In addition, she will continue to work in Norway as a night nurse for 50%.
- Employment after cancer was self-tailored and one way to survive.
Studying as a sex therapist was interesting for myself, and yet I was able to retain the position of half a nurse in Norway.
I'm the type that always needs to be a backup plan.
I don’t like to play with one card of my life.
Petri Mäkynen says that he is ready to peek behind the disease.
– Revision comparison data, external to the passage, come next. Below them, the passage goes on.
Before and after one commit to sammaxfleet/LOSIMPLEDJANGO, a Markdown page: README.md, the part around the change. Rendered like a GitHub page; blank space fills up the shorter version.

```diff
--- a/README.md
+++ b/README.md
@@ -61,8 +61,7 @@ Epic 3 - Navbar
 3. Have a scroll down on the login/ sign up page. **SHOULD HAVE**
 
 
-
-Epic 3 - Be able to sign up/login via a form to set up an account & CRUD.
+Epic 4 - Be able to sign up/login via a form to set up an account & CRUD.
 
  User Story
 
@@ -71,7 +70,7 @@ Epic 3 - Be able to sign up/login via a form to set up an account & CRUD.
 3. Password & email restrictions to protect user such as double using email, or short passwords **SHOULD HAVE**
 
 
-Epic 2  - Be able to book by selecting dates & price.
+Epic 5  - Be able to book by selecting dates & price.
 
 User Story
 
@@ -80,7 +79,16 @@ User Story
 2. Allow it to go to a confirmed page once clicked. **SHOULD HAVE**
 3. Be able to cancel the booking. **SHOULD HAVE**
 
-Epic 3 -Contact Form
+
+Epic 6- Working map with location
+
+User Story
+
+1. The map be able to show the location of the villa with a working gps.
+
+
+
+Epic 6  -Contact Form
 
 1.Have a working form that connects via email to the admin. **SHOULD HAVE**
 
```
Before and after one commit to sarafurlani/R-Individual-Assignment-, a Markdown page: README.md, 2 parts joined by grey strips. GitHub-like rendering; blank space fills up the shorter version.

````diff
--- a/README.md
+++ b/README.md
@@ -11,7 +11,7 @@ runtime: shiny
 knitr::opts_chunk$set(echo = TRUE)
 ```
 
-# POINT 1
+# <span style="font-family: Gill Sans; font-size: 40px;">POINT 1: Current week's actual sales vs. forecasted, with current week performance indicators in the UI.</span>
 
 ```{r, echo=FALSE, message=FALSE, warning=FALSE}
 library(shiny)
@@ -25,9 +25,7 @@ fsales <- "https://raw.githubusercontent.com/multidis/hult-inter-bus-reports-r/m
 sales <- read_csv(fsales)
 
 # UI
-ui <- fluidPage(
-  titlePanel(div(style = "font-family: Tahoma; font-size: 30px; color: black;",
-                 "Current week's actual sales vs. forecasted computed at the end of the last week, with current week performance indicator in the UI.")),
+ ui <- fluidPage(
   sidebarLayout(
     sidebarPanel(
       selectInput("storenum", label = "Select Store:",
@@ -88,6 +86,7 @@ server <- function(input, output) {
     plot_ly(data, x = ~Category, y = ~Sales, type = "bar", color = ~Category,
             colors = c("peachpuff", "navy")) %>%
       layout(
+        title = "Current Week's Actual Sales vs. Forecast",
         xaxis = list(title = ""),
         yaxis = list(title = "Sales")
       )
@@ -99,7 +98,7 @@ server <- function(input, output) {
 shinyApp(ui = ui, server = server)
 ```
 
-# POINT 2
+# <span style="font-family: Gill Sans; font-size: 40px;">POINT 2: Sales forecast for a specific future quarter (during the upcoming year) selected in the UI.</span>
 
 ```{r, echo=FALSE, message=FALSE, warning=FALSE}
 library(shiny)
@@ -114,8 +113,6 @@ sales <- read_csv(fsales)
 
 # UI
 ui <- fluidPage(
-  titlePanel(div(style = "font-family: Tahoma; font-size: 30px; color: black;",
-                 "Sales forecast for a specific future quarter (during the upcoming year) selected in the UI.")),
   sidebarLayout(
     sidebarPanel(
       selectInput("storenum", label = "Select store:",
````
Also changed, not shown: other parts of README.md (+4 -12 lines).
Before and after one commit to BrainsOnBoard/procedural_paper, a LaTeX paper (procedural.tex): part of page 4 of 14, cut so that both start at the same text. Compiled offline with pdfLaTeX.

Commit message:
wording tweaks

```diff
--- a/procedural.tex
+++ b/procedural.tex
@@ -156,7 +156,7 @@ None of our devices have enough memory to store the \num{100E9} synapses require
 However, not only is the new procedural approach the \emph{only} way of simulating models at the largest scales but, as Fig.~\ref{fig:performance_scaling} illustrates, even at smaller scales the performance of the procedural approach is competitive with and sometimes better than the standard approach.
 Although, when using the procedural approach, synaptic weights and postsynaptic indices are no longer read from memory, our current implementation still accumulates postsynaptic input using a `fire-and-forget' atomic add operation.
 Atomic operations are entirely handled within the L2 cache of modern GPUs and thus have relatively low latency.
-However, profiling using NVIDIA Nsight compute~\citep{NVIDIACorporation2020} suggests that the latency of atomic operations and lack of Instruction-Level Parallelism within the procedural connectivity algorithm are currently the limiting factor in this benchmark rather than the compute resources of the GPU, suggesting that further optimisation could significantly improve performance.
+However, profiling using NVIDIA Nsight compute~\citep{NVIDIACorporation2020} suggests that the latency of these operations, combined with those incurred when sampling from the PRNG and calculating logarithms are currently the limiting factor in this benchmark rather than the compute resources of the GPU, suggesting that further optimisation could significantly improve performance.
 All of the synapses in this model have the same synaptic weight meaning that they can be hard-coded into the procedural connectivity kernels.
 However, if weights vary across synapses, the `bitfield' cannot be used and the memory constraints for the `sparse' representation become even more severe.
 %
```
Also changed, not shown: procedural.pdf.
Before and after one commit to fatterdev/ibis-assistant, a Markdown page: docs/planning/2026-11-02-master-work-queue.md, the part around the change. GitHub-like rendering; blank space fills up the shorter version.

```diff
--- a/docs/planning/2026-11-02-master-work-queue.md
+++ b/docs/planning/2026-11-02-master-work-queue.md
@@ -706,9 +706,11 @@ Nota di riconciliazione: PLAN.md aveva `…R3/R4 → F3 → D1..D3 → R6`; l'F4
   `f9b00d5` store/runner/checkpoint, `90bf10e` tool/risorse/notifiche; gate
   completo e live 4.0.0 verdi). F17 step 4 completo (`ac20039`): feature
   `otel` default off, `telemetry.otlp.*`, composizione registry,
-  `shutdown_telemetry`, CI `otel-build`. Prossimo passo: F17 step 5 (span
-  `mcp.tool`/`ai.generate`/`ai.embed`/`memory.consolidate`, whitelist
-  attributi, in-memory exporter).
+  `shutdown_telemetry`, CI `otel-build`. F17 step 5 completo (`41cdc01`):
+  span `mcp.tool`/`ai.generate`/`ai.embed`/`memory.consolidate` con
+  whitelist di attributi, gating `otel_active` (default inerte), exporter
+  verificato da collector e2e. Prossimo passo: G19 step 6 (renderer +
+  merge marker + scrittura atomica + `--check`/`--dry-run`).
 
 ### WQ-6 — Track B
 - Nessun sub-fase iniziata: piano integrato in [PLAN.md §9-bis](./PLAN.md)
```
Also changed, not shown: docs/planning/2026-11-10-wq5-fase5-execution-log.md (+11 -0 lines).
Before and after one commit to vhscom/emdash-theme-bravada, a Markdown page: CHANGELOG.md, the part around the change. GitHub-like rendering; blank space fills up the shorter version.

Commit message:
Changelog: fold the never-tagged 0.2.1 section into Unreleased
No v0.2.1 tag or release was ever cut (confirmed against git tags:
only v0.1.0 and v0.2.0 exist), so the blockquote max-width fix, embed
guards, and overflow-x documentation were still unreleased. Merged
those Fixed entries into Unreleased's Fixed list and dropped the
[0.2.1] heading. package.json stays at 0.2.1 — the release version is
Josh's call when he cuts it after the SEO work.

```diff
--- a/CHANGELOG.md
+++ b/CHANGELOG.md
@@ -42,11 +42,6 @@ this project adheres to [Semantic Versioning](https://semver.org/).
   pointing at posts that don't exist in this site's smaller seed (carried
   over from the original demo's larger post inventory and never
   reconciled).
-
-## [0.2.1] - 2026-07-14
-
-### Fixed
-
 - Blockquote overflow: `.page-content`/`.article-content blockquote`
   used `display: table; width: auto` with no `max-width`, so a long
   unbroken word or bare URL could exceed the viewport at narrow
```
Photo: Jouni Kela / Lehtikuva
Now Mäkysen has healthy papers, but the cancer changed the man.
- I've been thinking quite a different way, how this extension is going through.
I am not the same Petri Mäkynen as in 2014. How do I feel?
I do not know.
- Maybe there's still time to go.
I go to work, I go to the store, I pay my bills.
Sometimes you smile, sometimes you wonder and sometimes you get annoyed.
Then I think shit, let’s see what tomorrow brings when it comes.
Mäkyn has often been asked how he can see the positive aspects of cancer.
It’s not easy, but the man is ready to peek behind the disease.
- For me, cancer brought new things.
I have my own business.
Without cancer, I would never have implemented that plan.
Life is still an everyday balancing act.
- My breathing capacity only partially works on this 100-pound carcass.
I may sigh in the middle of a conversation and have to regulate speech.
It may sound to some people that I would be rude.
Mäkynen emphasizes that the importance of peer support for cancer patients in Norway and Finland has played a particularly important role.
- In foreign countries, serious illness and living alone pose challenges.
One positive feature is that there are fellow listeners and people living in the same situation.
They have also given me a good echo and perspective to face my own feelings with cancer and controls while living.
Today Mäkynen goes for a run with the dog more briskly, tomorrow maybe more slowly.
The man has accepted that everyday life can also be viewed with calmer eyes.
- I am had the time to do all the things which others do haste, Mäkynen laugh.